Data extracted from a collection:
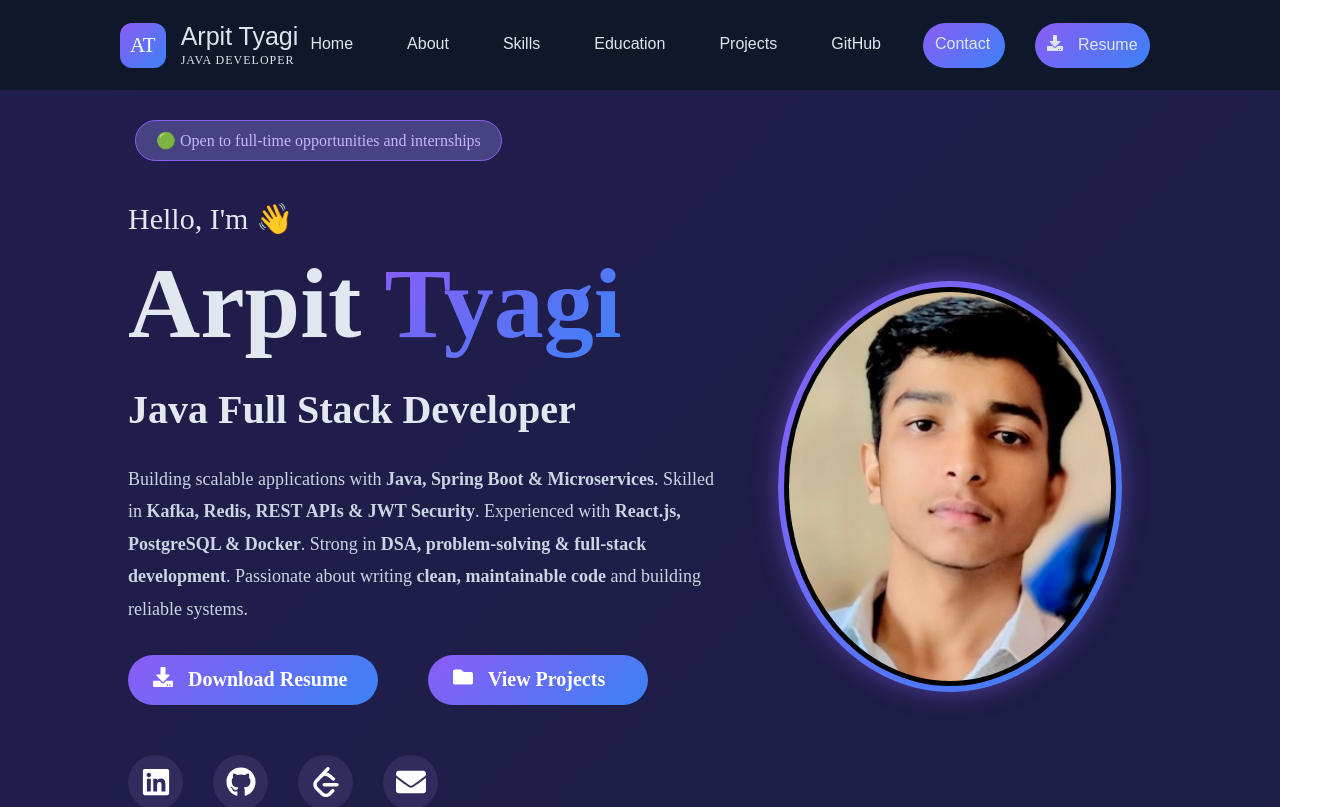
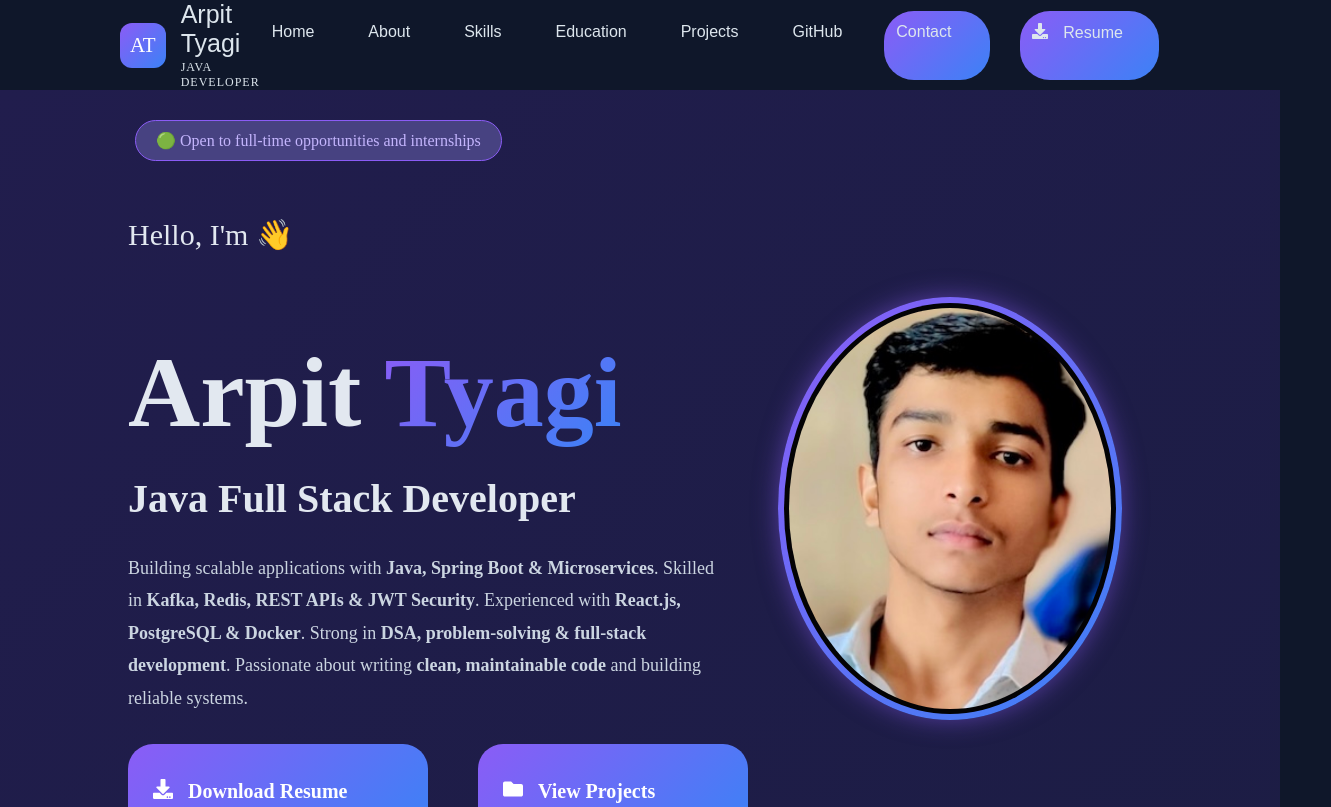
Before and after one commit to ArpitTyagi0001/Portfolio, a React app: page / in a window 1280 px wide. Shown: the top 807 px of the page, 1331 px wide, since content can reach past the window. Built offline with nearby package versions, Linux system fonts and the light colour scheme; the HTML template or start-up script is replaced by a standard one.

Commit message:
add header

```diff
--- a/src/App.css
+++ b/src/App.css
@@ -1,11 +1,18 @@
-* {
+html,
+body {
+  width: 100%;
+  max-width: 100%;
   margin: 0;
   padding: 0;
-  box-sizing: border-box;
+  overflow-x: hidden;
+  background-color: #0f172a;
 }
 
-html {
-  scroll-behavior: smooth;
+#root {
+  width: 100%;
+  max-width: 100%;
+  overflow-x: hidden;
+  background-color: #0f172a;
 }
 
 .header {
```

• TASK PROMPT: A faithful copy of all the data above is required, printed exactly and with no pictures.

• REPLY:
Before and after one commit to ArpitTyagi0001/Portfolio, a React app: page / in a window 1280 px wide. Shown: the top 807 px of the page, 1331 px wide, since content can reach past the window. Built offline with nearby package versions, Linux system fonts and the light colour scheme; the HTML template or start-up script is replaced by a standard one.

Commit message:
add header

```diff
--- a/src/App.css
+++ b/src/App.css
@@ -1,11 +1,18 @@
-* {
+html,
+body {
+  width: 100%;
+  max-width: 100%;
   margin: 0;
   padding: 0;
-  box-sizing: border-box;
+  overflow-x: hidden;
+  background-color: #0f172a;
 }
 
-html {
-  scroll-behavior: smooth;
+#root {
+  width: 100%;
+  max-width: 100%;
+  overflow-x: hidden;
+  background-color: #0f172a;
 }
 
 .header {
```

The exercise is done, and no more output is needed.